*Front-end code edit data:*
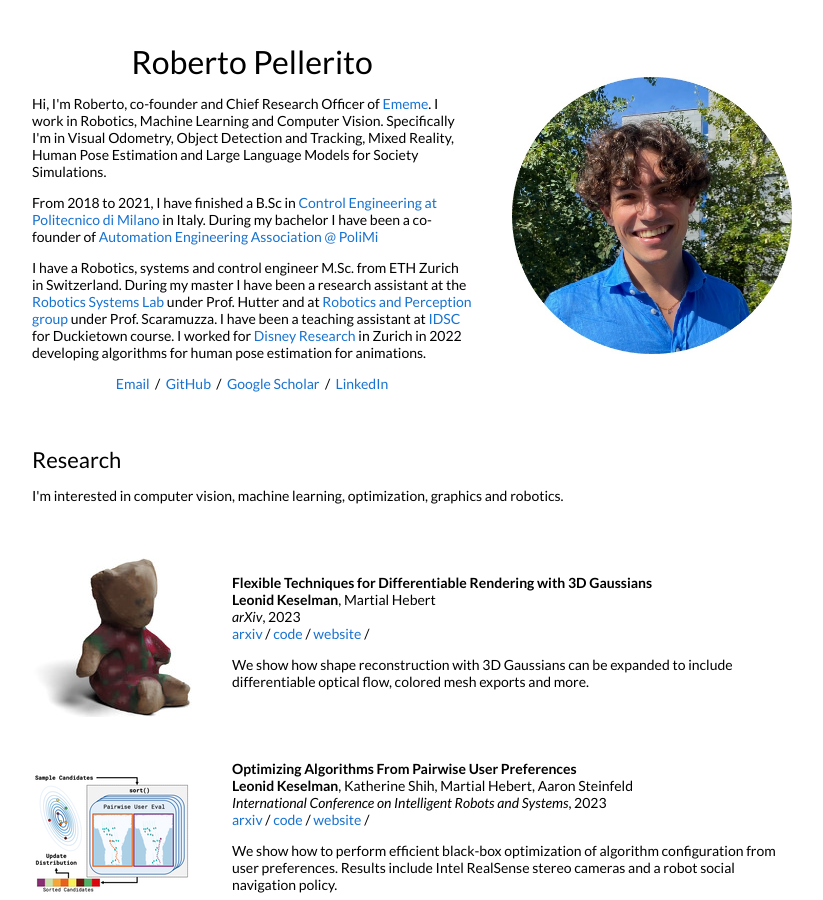
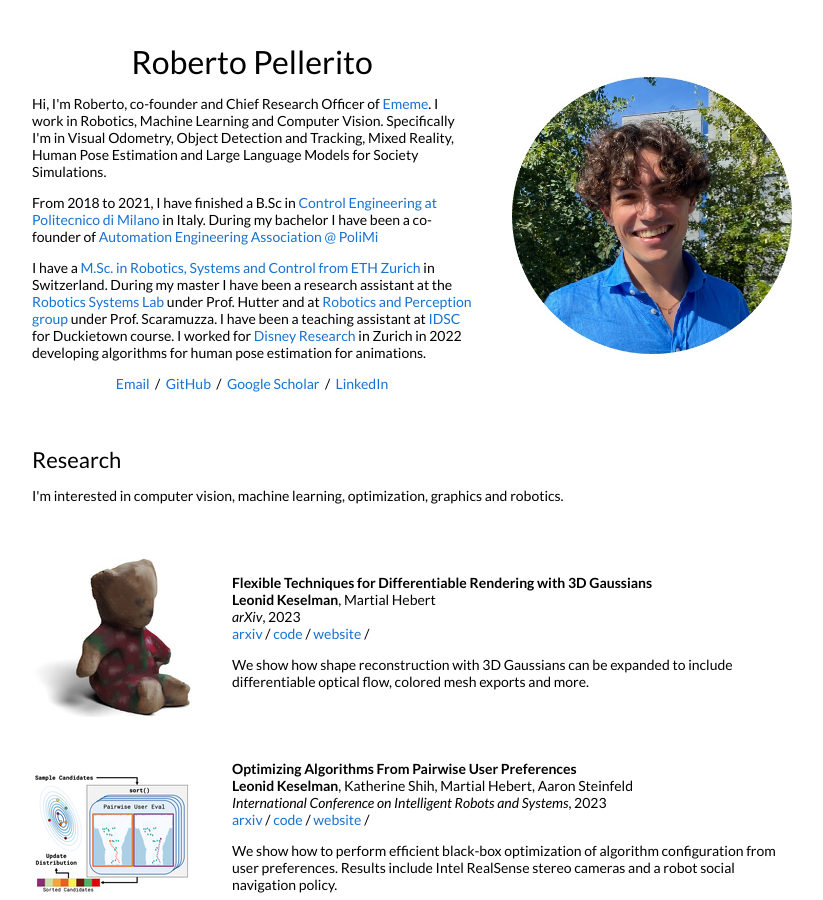
Before and after one commit to senecobis/senecobis.github.io, a Jekyll site: the page built from _posts/2023-08-28-3dgaussians.markdown, in a window 1280 px wide and 900 px high. Shown: the whole window, without its empty margins (228-1051 px from the left). Built offline with Jekyll 4.4.1, drawn with Linux system fonts in a browser that asks for light colours.

Commit message:
update master

```diff
--- a/_layouts/default.html
+++ b/_layouts/default.html
@@ -40,7 +40,8 @@
                 From 2018 to 2021, I have finished a B.Sc in <a href="https://www.polimi.it/futuri-studenti/corsi-di-laurea-magistrale/automation-and-control-engineering-ingegneria-dellautomazione">Control Engineering at Politecnico di Milano</a> in Italy. During my bachelor I have been a co-founder of <a href="https://www.aeapolimi.it/en/"> Automation Engineering Association @ PoliMi </a>
               </p>
               <p>
-                I have a Robotics, systems and control engineer M.Sc. from ETH Zurich in Switzerland. During my master I have been a research assistant at the <a href="https://rsl.ethz.ch">Robotics Systems Lab</a> under Prof. Hutter and at <a href="https://rpg.ifi.uzh.ch"> Robotics and Perception group</a> under Prof. Scaramuzza. I have been a teaching assistant at <a href="https://idsc.ethz.ch">IDSC</a> for Duckietown course. I worked for <a href="https://studios.disneyresearch.com">Disney Research</a> in Zurich in 2022 developing algorithms for human pose estimation for animations.
+                I have a <a href="https://master-robotics.ethz.ch">M.Sc. in Robotics, Systems and Control from ETH Zurich</a> in Switzerland.
+                During my master I have been a research assistant at the <a href="https://rsl.ethz.ch">Robotics Systems Lab</a> under Prof. Hutter and at <a href="https://rpg.ifi.uzh.ch"> Robotics and Perception group</a> under Prof. Scaramuzza. I have been a teaching assistant at <a href="https://idsc.ethz.ch">IDSC</a> for Duckietown course. I worked for <a href="https://studios.disneyresearch.com">Disney Research</a> in Zurich in 2022 developing algorithms for human pose estimation for animations.
               </p>
               <p style="text-align:center">
                 <a target="_blank" href="https://mailhide.io/e/B8TyS"> Email</a> &nbsp;/&nbsp;
```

*WHAT YOU ARE ASKED TO DO:* Where an entry contains an image, skip the image and write out the rest exactly.

*ANSWER AREA:*
Before and after one commit to senecobis/senecobis.github.io, a Jekyll site: the page built from _posts/2023-08-28-3dgaussians.markdown, in a window 1280 px wide and 900 px high. Shown: the whole window, without its empty margins (228-1051 px from the left). Built offline with Jekyll 4.4.1, drawn with Linux system fonts in a browser that asks for light colours.

Commit message:
update master

```diff
--- a/_layouts/default.html
+++ b/_layouts/default.html
@@ -40,7 +40,8 @@
                 From 2018 to 2021, I have finished a B.Sc in <a href="https://www.polimi.it/futuri-studenti/corsi-di-laurea-magistrale/automation-and-control-engineering-ingegneria-dellautomazione">Control Engineering at Politecnico di Milano</a> in Italy. During my bachelor I have been a co-founder of <a href="https://www.aeapolimi.it/en/"> Automation Engineering Association @ PoliMi </a>
               </p>
               <p>
-                I have a Robotics, systems and control engineer M.Sc. from ETH Zurich in Switzerland. During my master I have been a research assistant at the <a href="https://rsl.ethz.ch">Robotics Systems Lab</a> under Prof. Hutter and at <a href="https://rpg.ifi.uzh.ch"> Robotics and Perception group</a> under Prof. Scaramuzza. I have been a teaching assistant at <a href="https://idsc.ethz.ch">IDSC</a> for Duckietown course. I worked for <a href="https://studios.disneyresearch.com">Disney Research</a> in Zurich in 2022 developing algorithms for human pose estimation for animations.
+                I have a <a href="https://master-robotics.ethz.ch">M.Sc. in Robotics, Systems and Control from ETH Zurich</a> in Switzerland.
+                During my master I have been a research assistant at the <a href="https://rsl.ethz.ch">Robotics Systems Lab</a> under Prof. Hutter and at <a href="https://rpg.ifi.uzh.ch"> Robotics and Perception group</a> under Prof. Scaramuzza. I have been a teaching assistant at <a href="https://idsc.ethz.ch">IDSC</a> for Duckietown course. I worked for <a href="https://studios.disneyresearch.com">Disney Research</a> in Zurich in 2022 developing algorithms for human pose estimation for animations.
               </p>
               <p style="text-align:center">
                 <a target="_blank" href="https://mailhide.io/e/B8TyS"> Email</a> &nbsp;/&nbsp;
```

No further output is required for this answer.